─── DATA EXCERPTS ───
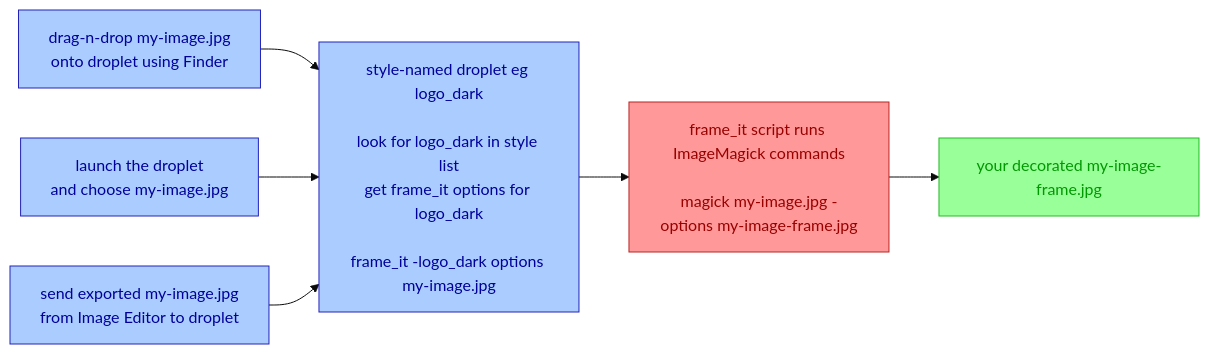
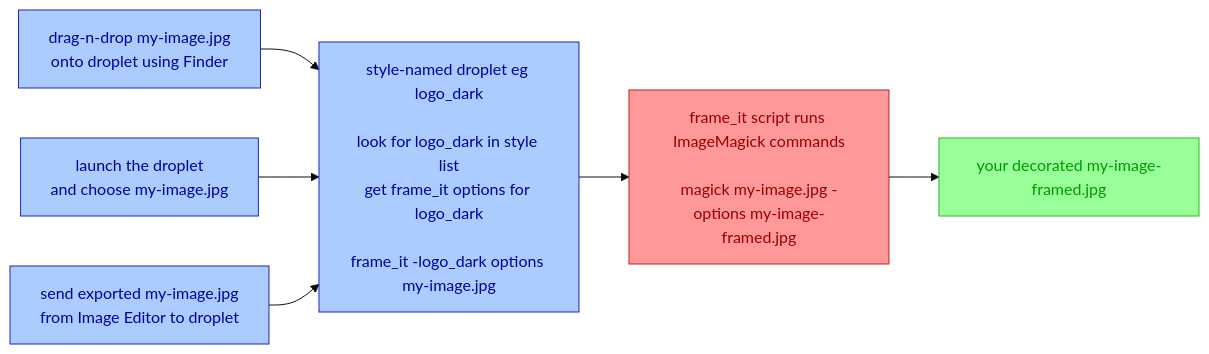
Before and after one commit to walterrowe/magick-frames: the diagram in README.md, drawn with Mermaid (base theme). The commit also changed other lines of this file and 1 other file, not shown here.

Commit message:
change name suffix from '-frame' to '-framed'

````diff
--- a/README.md
+++ b/README.md
@@ -43,23 +43,23 @@
 ```mermaid
 graph LR
 
 classDef RED fill:#f99,color:#900,stroke:#b22;
 classDef GRN fill:#9f9,color:#090,stroke:#2b2;
 classDef BLU fill:#acf,color:#009,stroke:#22b;
 classDef LAV fill:#d3c3f3,color:#916060,stroke:#916060;
 
 dropped[drag-n-drop my-image.jpg<br>onto droplet using Finder]:::BLU
 selected[launch the droplet<br>and choose my-image.jpg]:::BLU
 exported[send exported my-image.jpg<br>from Image Editor to droplet]:::BLU
 
 droplets[style-named droplet eg logo_dark<br><br>look for logo_dark in style list<br>get frame_it options for logo_dark<br><br>frame_it -logo_dark options my-image.jpg]:::BLU
 
-frameit[frame_it script runs ImageMagick commands<br><br>magick my-image.jpg -options my-image-frame.jpg]:::RED
-output[your decorated my-image-frame.jpg]:::GRN
+frameit[frame_it script runs ImageMagick commands<br><br>magick my-image.jpg -options my-image-framed.jpg]:::RED
+output[your decorated my-image-framed.jpg]:::GRN
 
 dropped --> droplets
 selected --> droplets
 exported --> droplets
 
 droplets --> frameit --> output
 ```
````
───
* AIM OF THE EXERCISE
The required output is every line of the data above, set down exactly and stripped of pictures.

* OUTPUT OF THE EXERCISE
Before and after one commit to walterrowe/magick-frames: the diagram in README.md, drawn with Mermaid (base theme). The commit also changed other lines of this file and 1 other file, not shown here.

Commit message:
change name suffix from '-frame' to '-framed'

````diff
--- a/README.md
+++ b/README.md
@@ -43,23 +43,23 @@
 ```mermaid
 graph LR
 
 classDef RED fill:#f99,color:#900,stroke:#b22;
 classDef GRN fill:#9f9,color:#090,stroke:#2b2;
 classDef BLU fill:#acf,color:#009,stroke:#22b;
 classDef LAV fill:#d3c3f3,color:#916060,stroke:#916060;
 
 dropped[drag-n-drop my-image.jpg<br>onto droplet using Finder]:::BLU
 selected[launch the droplet<br>and choose my-image.jpg]:::BLU
 exported[send exported my-image.jpg<br>from Image Editor to droplet]:::BLU
 
 droplets[style-named droplet eg logo_dark<br><br>look for logo_dark in style list<br>get frame_it options for logo_dark<br><br>frame_it -logo_dark options my-image.jpg]:::BLU
 
-frameit[frame_it script runs ImageMagick commands<br><br>magick my-image.jpg -options my-image-frame.jpg]:::RED
-output[your decorated my-image-frame.jpg]:::GRN
+frameit[frame_it script runs ImageMagick commands<br><br>magick my-image.jpg -options my-image-framed.jpg]:::RED
+output[your decorated my-image-framed.jpg]:::GRN
 
 dropped --> droplets
 selected --> droplets
 exported --> droplets
 
 droplets --> frameit --> output
 ```
````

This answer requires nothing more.